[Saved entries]
━━━━━━━━━━━━━━━━
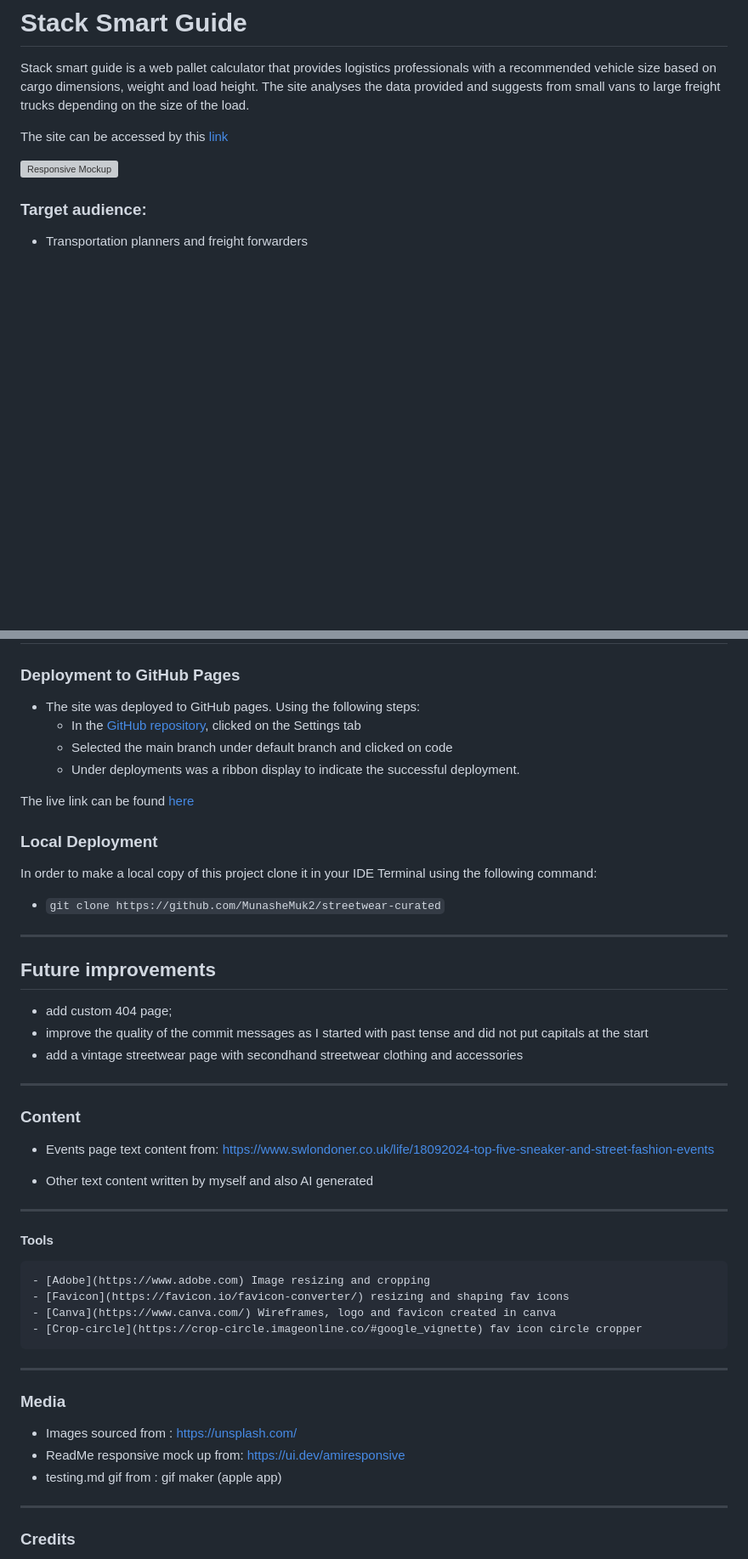
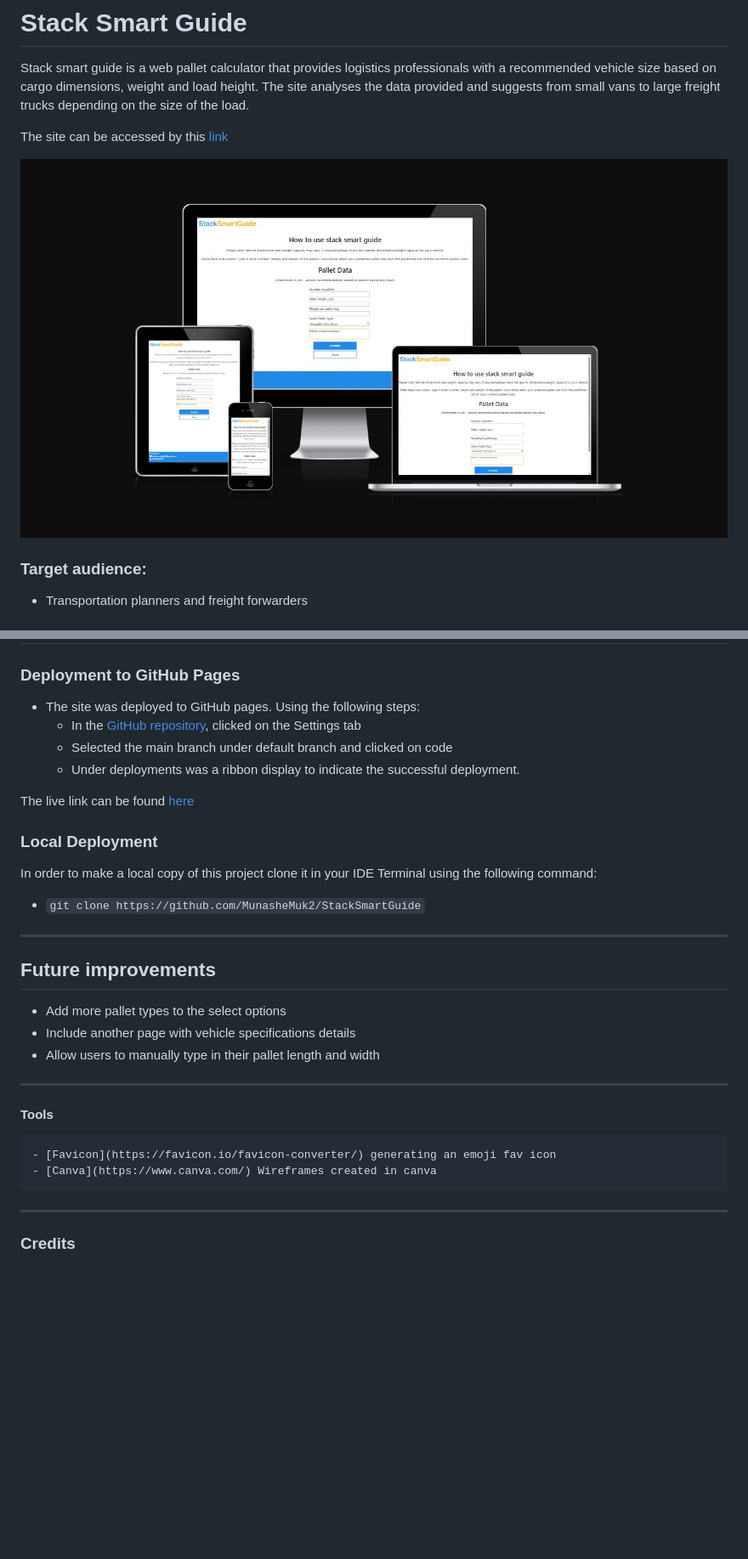
Before and after one commit to MunasheMuk2/StackSmartGuide, a Markdown page: README.md, 2 parts joined by grey strips. Shown: that part at 85% size. GitHub-like rendering; pictures changed too: screenshots/mockup.jpg (added); blank space fills up the shorter version; grey boxes are pictures that could not be loaded.

Commit message:
Add images to readme

```diff
--- a/README.md
+++ b/README.md
@@ -4,7 +4,7 @@ Stack smart guide is a web pallet calculator that provides logistics professiona
 
 The site can be accessed by this [link](https://munashemuk2.github.io/StackSmartGuide/)
 
-![Responsive Mockup](screenshots/responsive.jpg)
+![Responsive Mockup](screenshots/mockup.jpg)
 
 ### Target audience:
 
@@ -136,40 +132,23 @@ The live link can be found [here](https://munashemuk2.github.io/streetwear-curat
 
 In order to make a local copy of this project clone it in your IDE Terminal using the following command:
 
-- `git clone https://github.com/MunasheMuk2/streetwear-curated`
+- `git clone https://github.com/MunasheMuk2/StackSmartGuide`
 
 
 ---
 
 ## Future improvements
-- add custom 404 page;
-- improve the quality of the commit messages as I started with past tense and did not put capitals at the start
-- add a vintage streetwear page with secondhand streetwear clothing and accessories
-
----
-
-### Content
-
--  Events page text content from: https://www.swlondoner.co.uk/life/18092024-top-five-sneaker-and-street-fashion-events
-
--  Other text content written by myself and also AI generated
+- Add more pallet types to the select options
+- Include another page with vehicle specifications details
+- Allow users to manually type in their pallet length and width
 
 ---
 
  #### Tools
 
-    - [Adobe](https://www.adobe.com) Image resizing and cropping
-    - [Favicon](https://favicon.io/favicon-converter/) resizing and shaping fav icons
-    - [Canva](https://www.canva.com/) Wireframes, logo and favicon created in canva
-    - [Crop-circle](https://crop-circle.imageonline.co/#google_vignette) fav icon circle cropper
+    - [Favicon](https://favicon.io/favicon-converter/) generating an emoji fav icon
+    - [Canva](https://www.canva.com/) Wireframes created in canva
 
----
-
-### Media
-
-- Images sourced from : https://unsplash.com/
-- ReadMe responsive mock up from: https://ui.dev/amiresponsive
-- testing.md gif from : gif maker (apple app)
 ---
 
 ### Credits
```
Also changed, not shown: other parts of README.md (+4 -8 lines), 1 other file.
━━━━━━━━━━━━━━━━
From the data, list each line in which the string "text" appears.

--  Events page text content from: https://www.swlondoner.co.uk/life/18092024-top-five-sneaker-and-street-fashion-events
--  Other text content written by myself and also AI generated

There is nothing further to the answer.